Classic cars have delivered fantastic returns over the past 30 years, as we saw in last week’s Monkey Darts.
But I’m not suggesting we all load up on Aston Martins and Ferraris.
Let’s face it, they’re not high on most peoples’ investment portfolio wish list…
Last week I told the story of my Dad and his Aston Martin.
It was his 40th birthday present to himself.
And turned out to be one of the best investments he ever made.
In the time he owned that car, he made almost 30 times his money on it.
He bought it in 1977 for £3,000… and sold it in 2010 for £85,000.
That’s a return of 2,733%.
But it’s only half the story.
Inflation’s savage cut
Because as I said in last week’s issue, he only made that massive return in nominal terms.
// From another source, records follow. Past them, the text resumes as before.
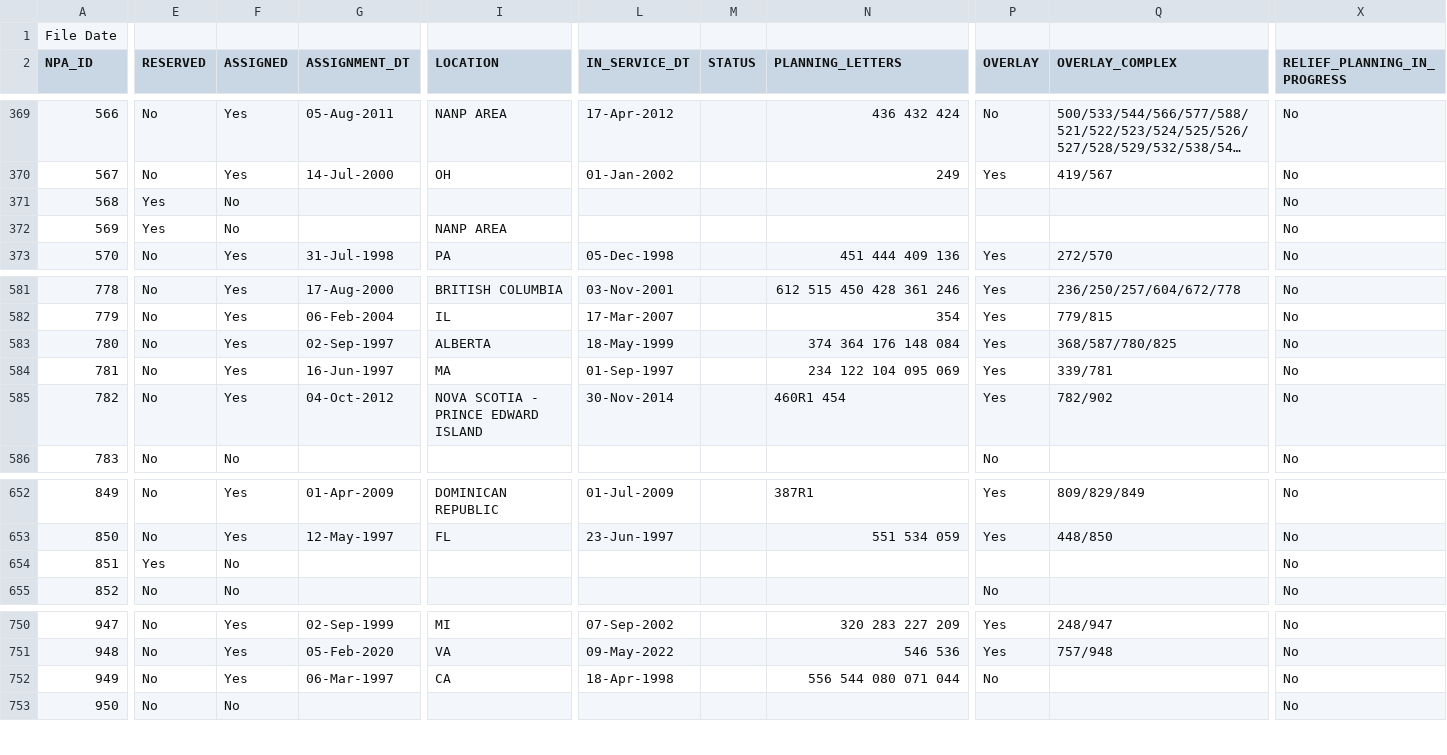
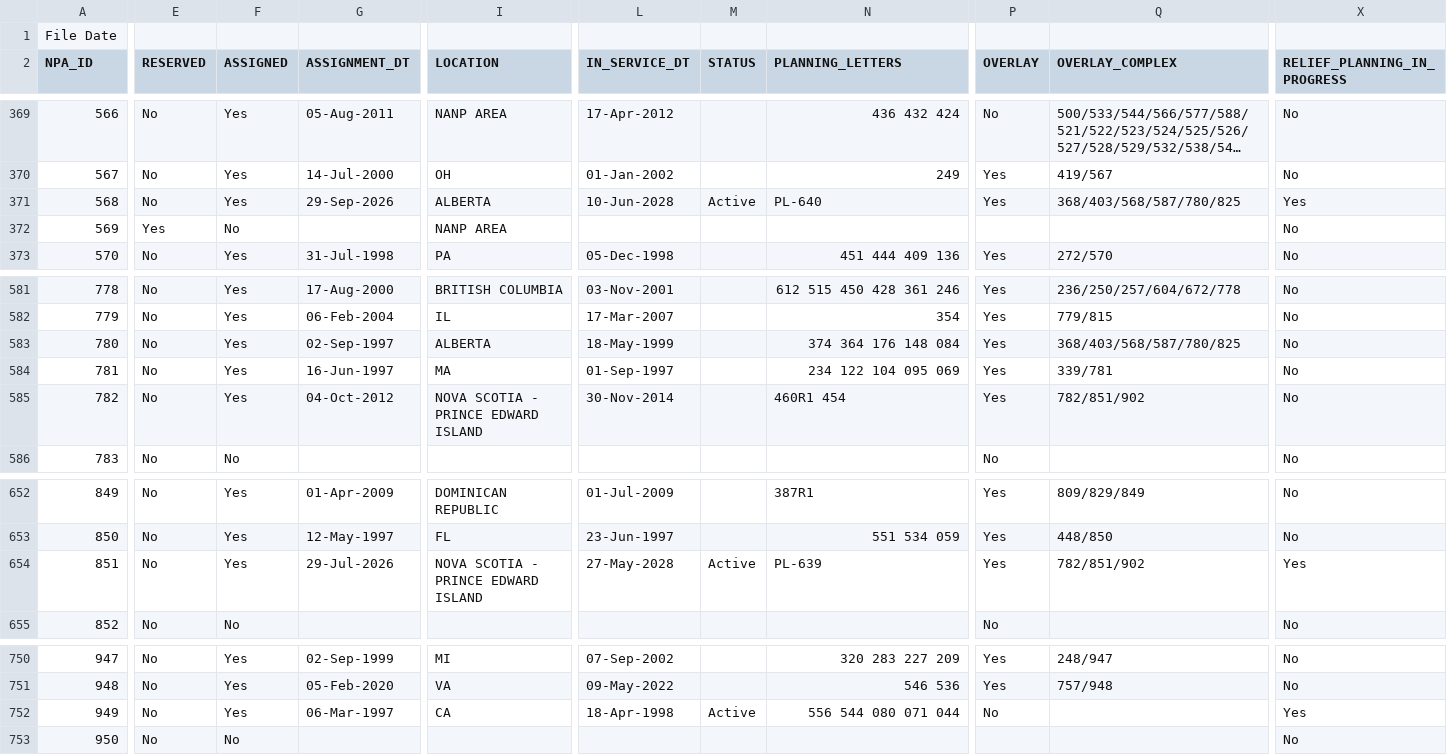
Before and after one commit to DrCaiola/spam-call-lookup, a CSV file: data/npa_report_raw.csv, drawn as a sheet; only a part is shown, gaps mark what is left out; long unchanged cells end in …; the diff covers the shown part only; the diff names each change by its address in the sheet, - before the commit and + after, or states it on an @@ line.

```diff
--- a/data/npa_report_raw.csv
+++ b/data/npa_report_raw.csv
-E371 (RESERVED): Yes
+E371 (RESERVED): No
-F371 (ASSIGNED): No
+F371 (ASSIGNED): Yes
-G371 (ASSIGNMENT_DT): (empty)
+G371 (ASSIGNMENT_DT): 29-Sep-2026
-I371 (LOCATION): (empty)
+I371 (LOCATION): ALBERTA
-L371 (IN_SERVICE_DT): (empty)
+L371 (IN_SERVICE_DT): 10-Jun-2028
-M371 (STATUS): (empty)
+M371 (STATUS): Active
-N371 (PLANNING_LETTERS): (empty)
+N371 (PLANNING_LETTERS): PL-640
-P371 (OVERLAY): (empty)
+P371 (OVERLAY): Yes
-Q371 (OVERLAY_COMPLEX): (empty)
+Q371 (OVERLAY_COMPLEX): 368/403/568/587/780/825
-X371 (RELIEF_PLANNING_IN_PROGRESS): No
+X371 (RELIEF_PLANNING_IN_PROGRESS): Yes
-Q583 (OVERLAY_COMPLEX): 368/587/780/825
+Q583 (OVERLAY_COMPLEX): 368/403/568/587/780/825
-Q585 (OVERLAY_COMPLEX): 782/902
+Q585 (OVERLAY_COMPLEX): 782/851/902
-E654 (RESERVED): Yes
+E654 (RESERVED): No
-F654 (ASSIGNED): No
+F654 (ASSIGNED): Yes
-G654 (ASSIGNMENT_DT): (empty)
+G654 (ASSIGNMENT_DT): 29-Jul-2026
-I654 (LOCATION): (empty)
+I654 (LOCATION): NOVA SCOTIA - PRINCE EDWARD ISLAND
-L654 (IN_SERVICE_DT): (empty)
+L654 (IN_SERVICE_DT): 27-May-2028
-M654 (STATUS): (empty)
+M654 (STATUS): Active
-N654 (PLANNING_LETTERS): (empty)
+N654 (PLANNING_LETTERS): PL-639
-P654 (OVERLAY): (empty)
+P654 (OVERLAY): Yes
-Q654 (OVERLAY_COMPLEX): (empty)
+Q654 (OVERLAY_COMPLEX): 782/851/902
-X654 (RELIEF_PLANNING_IN_PROGRESS): No
+X654 (RELIEF_PLANNING_IN_PROGRESS): Yes
-M752 (STATUS): (empty)
+M752 (STATUS): Active
-X752 (RELIEF_PLANNING_IN_PROGRESS): No
+X752 (RELIEF_PLANNING_IN_PROGRESS): Yes
```
Also changed, not shown: 28 edited cells elsewhere in this file, 41 other files.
The percentage increase from £3,000 to £85,000 is 2,733%.
To get the real return, we need to consider the effects of inflation.
Inflation decreases the value of money over time.
Another way to say that is that a pound loses its purchasing power when inflation is taken into account.
So, my Dad’s £1 in 1977 wouldn’t be worth anything like £1 in 2010 when he sold the car.
According to this inflation calculator, £1 in 1977 was equivalent in purchasing power to £4.85 in 2010 money.
If we follow that through to my Dad’s investment, he paid the equivalent of £14,536.81 for his car.
Which means that the real return on his investment was more like 484%, even without renovation costs.
And that’s the point of this subject I’ve been exploring lately in Monkey Darts…
Where to put your money for REAL RETURNS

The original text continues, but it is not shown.